Thunder Bay tends to do well in attracting corporate events in the public sector, not-for-profits, mining, natural resources, education, life sciences, and Indigenous business and leadership sectors, he said

“Those are our main targets we work with, but it’s open to anybody –— we have church groups, we have mining conferences, all sorts of social organizations, businesses, government agencies, fire training, you name it.”

The campaign is a recognition that corporate travel was the hardest-hit during the pandemic, and that it’s likely to take a while — Pepe estimates two to four years — to recover.

 “A lot of organizations are still doing hybrid [meetings], for a host of reasons — some people just aren’t ready to travel yet, and budgets for a lot of organizations are very constrained right now, too,” he said.

“But countering that is the fact that there really is no replacement for face-to-face dialogue sometimes, there’s a hunger [for that]. There’s a mental health aspect to meeting in person, as well — people are Zoomed out over the last two years.”

The campaign also highlights the financial incentives available to hold events in the city. Planners can apply to the Thunder Bay Community Economic Development Commission (CEDC)’s Municipal Accommodation Tax (MAT) fund for incentives worth up to 25 per cent of event costs.

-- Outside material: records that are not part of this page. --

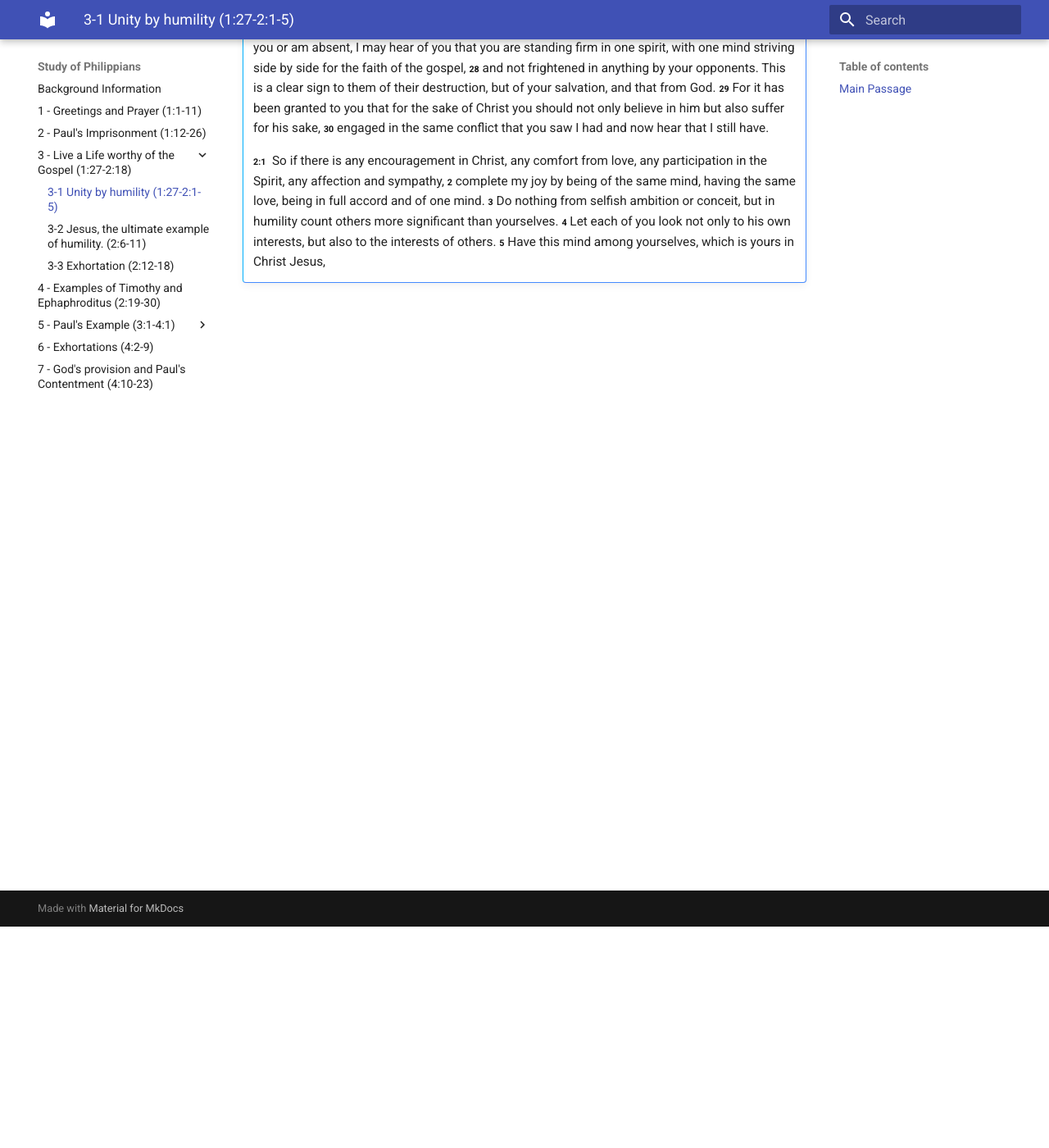
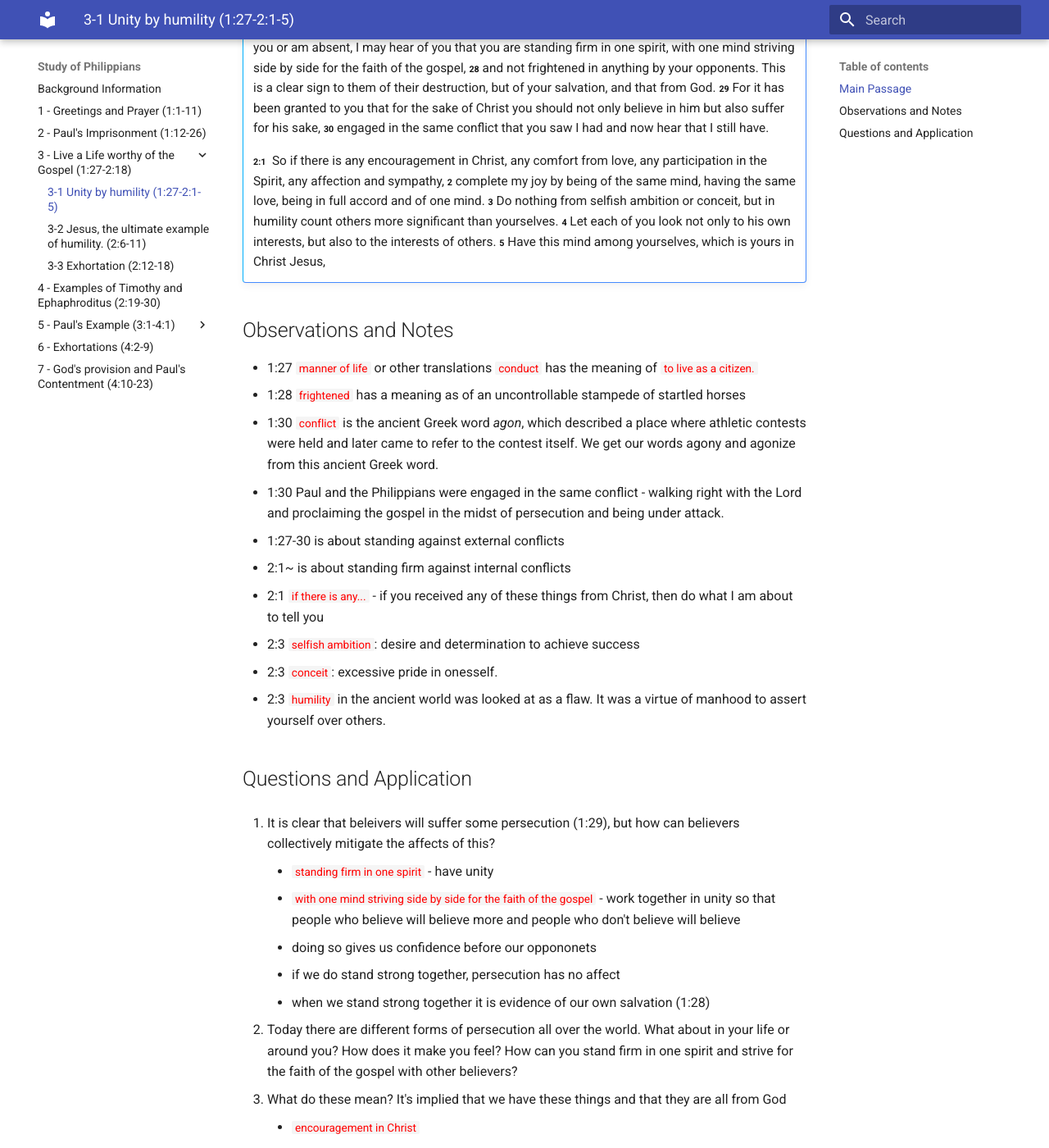
Before and after one commit to 1dancook/philippians-study, an MkDocs documentation site: the page built from docs/03-01-unity-humility.md, in a window 1280 px wide and 1400 px high, scrolled down 270 px. Shown: the whole window at 82% size. Built offline with MkDocs 1.6.1 and Material for MkDocs 9.7.7, drawn with Linux system fonts in a browser that asks for light colours; some of the changed text lies outside the part shown.

Commit message:
add: 03-01-unity-humility main content

```diff
--- a/docs/03-01-unity-humility.md
+++ b/docs/03-01-unity-humility.md
@@ -6,3 +6,47 @@
     **27** Only let your manner of life be worthy of the gospel of Christ, so that whether I come and see you or am absent, I may hear of you that you are standing firm in one spirit, with one mind striving side by side for the faith of the gospel, **28** and not frightened in anything by your opponents. This is a clear sign to them of their destruction, but of your salvation, and that from God. **29** For it has been granted to you that for the sake of Christ you should not only believe in him but also suffer for his sake, **30** engaged in the same conflict that you saw I had and now hear that I still have.
 
     **2:1**  So if there is any encouragement in Christ, any comfort from love, any participation in the Spirit, any affection and sympathy, **2** complete my joy by being of the same mind, having the same love, being in full accord and of one mind. **3** Do nothing from selfish ambition or conceit, but in humility count others more significant than yourselves. **4** Let each of you look not only to his own interests, but also to the interests of others. **5** Have this mind among yourselves, which is yours in Christ Jesus,
+
+## Observations and Notes
+- 1:27 `manner of life` or other translations `conduct` has the meaning of `to live as a citizen.`
+- 1:28 `frightened` has a meaning as of an uncontrollable stampede of startled horses
+- 1:30 `conflict` is the ancient Greek word *agon*, which described a place where athletic contests were held and later came to refer to the contest itself. We get our words agony and agonize from this ancient Greek word.
+- 1:30 Paul and the Philippians were engaged in the same conflict - walking right with the Lord and proclaiming the gospel in the midst of persecution and being under attack.
+- 1:27-30 is about standing against external conflicts
+- 2:1~ is about standing firm against internal conflicts
+- 2:1 `if there is any...` - if you received any of these things from Christ, then do what I am about to tell you
+- 2:3 `selfish ambition`: desire and determination to achieve success
+- 2:3 `conceit`: excessive pride in onesself.
+- 2:3 `humility` in the ancient world was looked at as a flaw. It was a virtue of manhood to assert yourself over others.
+
+## Questions and Application
+1. It is clear that beleivers will suffer some persecution (1:29), but how can believers collectively mitigate the affects of this?
+    - `standing firm in one spirit` - have unity
+    - `with one mind striving side by side for the faith of the gospel` - work together in unity so that people who believe will believe more and people who don't believe will believe
+    - doing so gives us confidence before our oppononets
+    - if we do stand strong together, persecution has no affect
+    - when we stand strong together it is evidence of our own salvation (1:28)
+
+2. Today there are different forms of persecution all over the world. What about in your life or around you? How does it make you feel? How can you stand firm in one spirit and strive for the faith of the gospel with other believers?
+
+3. What do these mean? It's implied that we have these things and that they are all from God
+    - `encouragement in Christ`
+    - `comfort from love` (comfort in greek = strengthening, helping, making strong) Carries the idea that we are made strong and bold by God's love.
+    - `participation in the Spirit` (participation=fellowship which means sharing of things in common)
+    - `affection and sympathy`
+    - Encouragement, comfort, affection, and sympathy are all needed in the midst of being persecuted. These things come from Jesus.
+    - We have these things as they are communicated to us in a direct and spiritual way from Jesus or from Jesus through his people. These are real things for the Christian to experience.
+
+4. What phrases are used to describe the idea of unity in this passage? How can believers have this kind of unity?
+    - 1:27 `standing firm in one spirit`
+    - 1:27 `with one mind striving side by side for the faith of the gospel`
+    - 1:27 `with one mind ... not frightened...`
+    - 2:2 `same mind`
+    - 2:2 `same love`
+    - 2:2 `full accord` or *full agreement*
+    - 2:2 `one mind`
+    - Believers can have this by having the same mind as Christ. Look at 2:3-4 and 2:6~
+
+6. Can you give some examples of what this kind of unity and humility might look like in every day life? What about examples of the opposite in the church? What about your own life?
+
+7. How can you cultivate this kind of unity in your own life and help others to do so?
```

More information is available at the campaign’s website.

— TBNewswatch